Travelling north on Resolution Drive, the public artwork you glimpse in the distance cuts an imposing figure. For a time, people wondered what the seven structures were. Gradually, over the past four years, the public art piece has taken shape to become Te Ohomauri O Matariki - 'The awaking life force of Matariki'.
Created by artist Dion Hitchens, Te Ohomauri O Matariki sits on a roundabout at the northern end of Resolution Drive, in Rototuna.
The seven striking structures (pou) signify waka - the main mode of transport for Maori in pre-European times. The waka and their inscriptions tell the human and natural history of the Rototuna area. The seven pou are placed in a formation to represent the Matariki star constellation - also known as Pleiades - which marks the Maori New Year. The symbols embedded in each describe proverbs and aspects of history from the Rototuna area. The human history of the land is represented in the top symbol, while the natural history of the land is represented in the bottom symbol.
Between the pou, a cluster of migrating eels is suspended. Eels were abundant in swampy Rototuna and were a significant resource for local Maori in pre-European times. As well as being an important food source for local Iwi, they created a huge amount of industry for the area as eels were fished, processed, dried and traded.
The artwork was created using 7500 blocks of cedar, each a specific size and shape, and 15,000 nails hold the wood together. Te Ohomauri O Matariki has been constructed using 8500kg of steel.
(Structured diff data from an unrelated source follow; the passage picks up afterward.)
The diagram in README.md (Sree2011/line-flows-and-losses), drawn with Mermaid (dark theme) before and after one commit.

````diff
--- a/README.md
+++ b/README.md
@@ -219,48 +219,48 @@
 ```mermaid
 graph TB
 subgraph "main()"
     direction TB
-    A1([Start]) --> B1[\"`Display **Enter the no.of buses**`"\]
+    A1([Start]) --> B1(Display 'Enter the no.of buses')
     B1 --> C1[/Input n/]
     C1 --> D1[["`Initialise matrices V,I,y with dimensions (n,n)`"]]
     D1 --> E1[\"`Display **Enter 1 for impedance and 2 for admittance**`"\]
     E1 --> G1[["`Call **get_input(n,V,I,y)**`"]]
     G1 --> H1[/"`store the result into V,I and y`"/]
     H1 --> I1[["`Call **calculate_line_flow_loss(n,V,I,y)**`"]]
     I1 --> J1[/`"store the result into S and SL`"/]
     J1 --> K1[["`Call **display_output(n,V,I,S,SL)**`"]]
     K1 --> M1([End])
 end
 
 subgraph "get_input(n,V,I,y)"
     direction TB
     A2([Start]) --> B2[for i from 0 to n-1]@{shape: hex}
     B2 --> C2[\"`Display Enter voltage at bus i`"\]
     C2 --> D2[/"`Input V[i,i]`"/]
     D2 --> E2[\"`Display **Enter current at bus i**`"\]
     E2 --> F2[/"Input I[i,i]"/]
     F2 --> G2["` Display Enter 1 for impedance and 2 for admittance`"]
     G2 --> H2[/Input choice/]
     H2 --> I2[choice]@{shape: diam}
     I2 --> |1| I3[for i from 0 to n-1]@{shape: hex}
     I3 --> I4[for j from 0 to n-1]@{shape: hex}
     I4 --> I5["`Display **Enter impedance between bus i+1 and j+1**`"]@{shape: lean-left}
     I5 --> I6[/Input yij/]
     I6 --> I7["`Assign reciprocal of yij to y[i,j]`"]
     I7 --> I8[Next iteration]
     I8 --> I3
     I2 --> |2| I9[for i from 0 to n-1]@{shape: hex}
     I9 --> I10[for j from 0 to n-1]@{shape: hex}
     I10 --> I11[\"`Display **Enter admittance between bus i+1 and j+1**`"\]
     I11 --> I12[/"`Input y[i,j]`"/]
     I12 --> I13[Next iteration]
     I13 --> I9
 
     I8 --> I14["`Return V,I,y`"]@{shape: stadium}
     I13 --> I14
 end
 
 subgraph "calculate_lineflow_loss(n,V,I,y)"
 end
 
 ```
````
The eels are made from fibreglass and aluminium.
A plaque explaining the symbolism in the artwork is located over the road nearby.